The initial slowness paled beside the other errors of a tragically bungled investigation that appeared to take the wrong turn at almost every step. Another man, Alexander Kravchenko, was executed for the 1978 killing of a nine-year-old girl, Lena Zakotnova, later admitted by Chikatilo as his first victim.


During 1983 and 1984, in particular, countless people were detained for weeks and sometimes months on suspicion of murder. So, bizarrely, was Chikatilo, himself. Arrested early one morning in September 1984 at a Rostov market after spending the night trying to pick up women, he was held for three months while ' prosecutors probed a connection with the murder of Dima Ptashnikov, a 10-year-old boy stabbed to death that March in the nearby city of Novoshakhtink'.


Chikatilo was released at the beginning of 1985, largely because of a rare discrepancy between his blood and sperm groups that appeared to rule him out as the killer. When he was arrested again almost six years later, after being spotted near the scene of a crime, police checked more carefully and discovered their error. Twenty one of his alleged victims date from that period. In the history, of criminal investigations, it must rank as one of the most glaring mistakes ever.


But if police Were fooled, so too were those who knew Chikatilo. Colleagues who worked with him remember a quiet, introverted and unpleasant man, who kept disappearing for days on end without explanation. Strange? Certainly. A serial killer? Nobody could believe it. Nor did the person who knew him best, Fayina Chikatilo, who had been married to him for 27 years at the time of his arrest. She told prosecutors she had never suspected anything:


not during the increasing numbers of nights her husband spent away from home, not even when she had to wash flecks of blood off his clothes.


"If I had known what my husband was doing all those years, then of course I would have done something to stop him", she said. "But how was I to know? "


Although the Public Prosecutor's Department believed her, others did not.
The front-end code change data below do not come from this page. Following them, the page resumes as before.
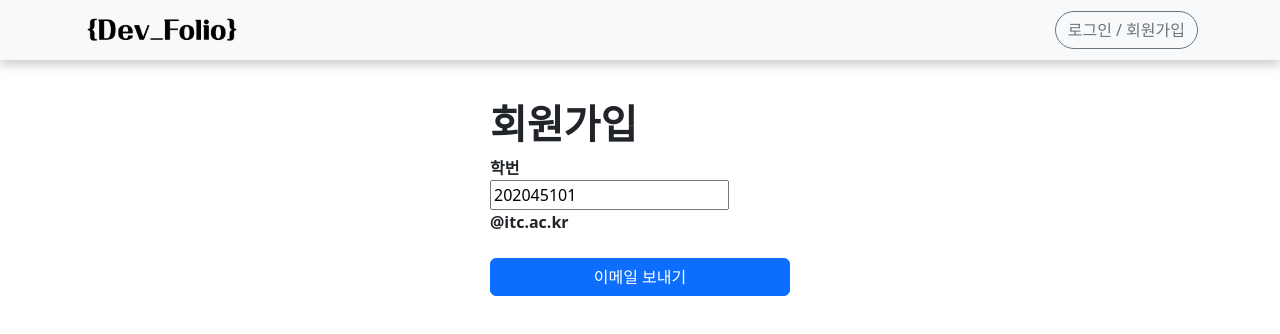
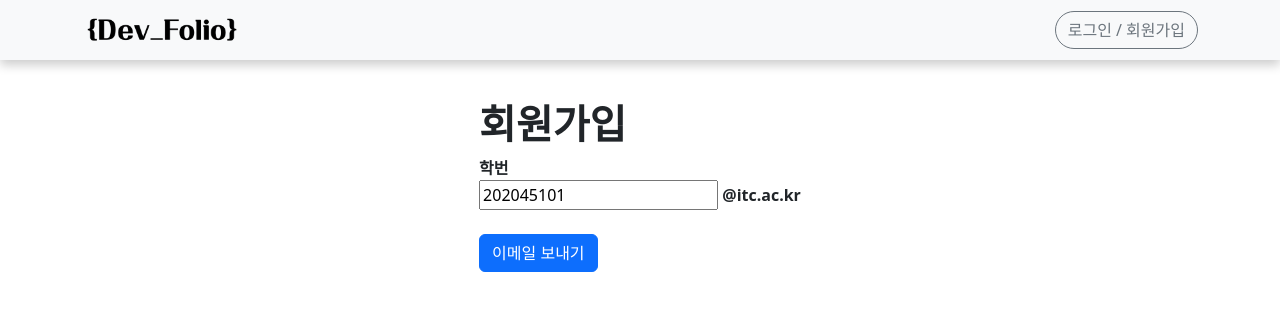
Before and after one commit to Dev-Folio/Dev_Folio-front, a Next.js app: page /signup in a window 1280 px wide. Shown: the top 334 px of the page. Built offline with nearby package versions, Linux system fonts and the light colour scheme.

Commit message:
왜안되냐 ㅅㅂ

```diff
--- a/pages/signup.tsx
+++ b/pages/signup.tsx
@@ -1,7 +1,7 @@
 import React from "react";
 import { Button } from "react-bootstrap";
 import Header from "../components/Header";
-import styles from "../styles/Signup.module.scss";
+import styles from "../styles/SignUp.module.scss";
 
 export default function SignUp() {
   return (
@@ -10,23 +10,12 @@ export default function SignUp() {
         <Header />
       </div>
       <div className={styles.container}>
-        <div
-          style={{
-            verticalAlign: "center",
-          }}
-        >
+        <div>
           <h1>
             <b>회원가입</b>
           </h1>
           <div>
-            <div
-              style={{
-                display: "flex",
-                flexDirection: "column",
-                width: "300px",
-                verticalAlign: "middle",
-              }}
-            >
+            <div>
               <label>
                 <b>학번</b>
               </label>
@@ -39,7 +28,7 @@ export default function SignUp() {
                 <b>@itc.ac.kr</b>
               </div>
               <br />
-              <Button variant='primary'>이메일 보내기</Button>
+              <Button className='buttonalign'>이메일 보내기</Button>
             </div>
             <div></div>
           </div>
--- /dev/null
+++ b/styles/Login.module.scss
@@ -0,0 +1,13 @@
+.container {
+    margin-top: 40px;
+    margin-right: auto;
+    margin-left: auto;
+    display: flex;
+    width: 1000px;
+    align-items: center;
+    justify-content: center;
+  }
+
+.textalign{
+  text-align: center;
+}
--- a/styles/Signup.module.scss
+++ b/styles/Signup.module.scss
@@ -1,9 +1,14 @@
 .container {
-    margin-top: 40px;
-    margin-right: auto;
-    margin-left: auto;
-    display: flex;
-    width: 1000px;
+  margin-top: 40px;
+  margin-right: auto;
+  margin-left: auto;
+  display: flex;
+  width: 1000px;
+  align-items: center;
+  justify-content: center;
+}
+
+  .buttonalign{
     align-items: center;
     justify-content: center;
   }
```
Also changed, not shown: pages/login.tsx (+10 -6 lines).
Spurned by her friends and neighbors and facing death threats from strangers, Fayina Chikatilo fled Rostov shortly before the start of the trial in order to start a new life in Ukraine.


If, as the prosecution claimed, Chikatilo did kill 53 people, then how can it be explained? Andrei Tkachenko, a psychiatrist from Moscow's Serbsky Institute who examined him for more than two months last year, has traced his patient's descent into infamy. From a shy, problem child, too ashamed to admit chronic short-sightedhess, Chikatilo turned into a troubled adult with problems relating to women and a host of other complexes, which, by the time he reached his late 30s, were beginning to turn criminal.


In the 1970s, when working as teacher in mining towns north of Rostov, Chikatilo allegedly committed a series of escalating assaults on children. According to Tkachenko, once Chikatilo began gaining sexual satisfaction from the inflicting of suffering, it was only a short step to murder.


Dominating everything were his sexual problems. Although he fathered two children, Chikatilo was, for all intents and purposes, impotent; his wife tried in vain to get him to seek treatment. He did not even succeed in raping his alleged victims. By the end, the cut and thrust of his knife had taken the place of intercourse, Tkachenko believes. A sadist, pure and simple; but according to Tkachenko, a sane one who was fully responsible for his actions and able to stand trial for them.


"Homicide is a very grave offense and it takes very serious disorders of physical activity for you to fully forget what you are doing", the psychiatrist concluded. "One must be very deeply deranged to commit murder unconsciously, totally without control - and Chikatilo was not".


Peter Conradi is Moscow correspondent for The European. His book, "The Red Ripper: Russia's Monster Serial Killer and the Men Who Stopped Him", will be published by Dell Books in November.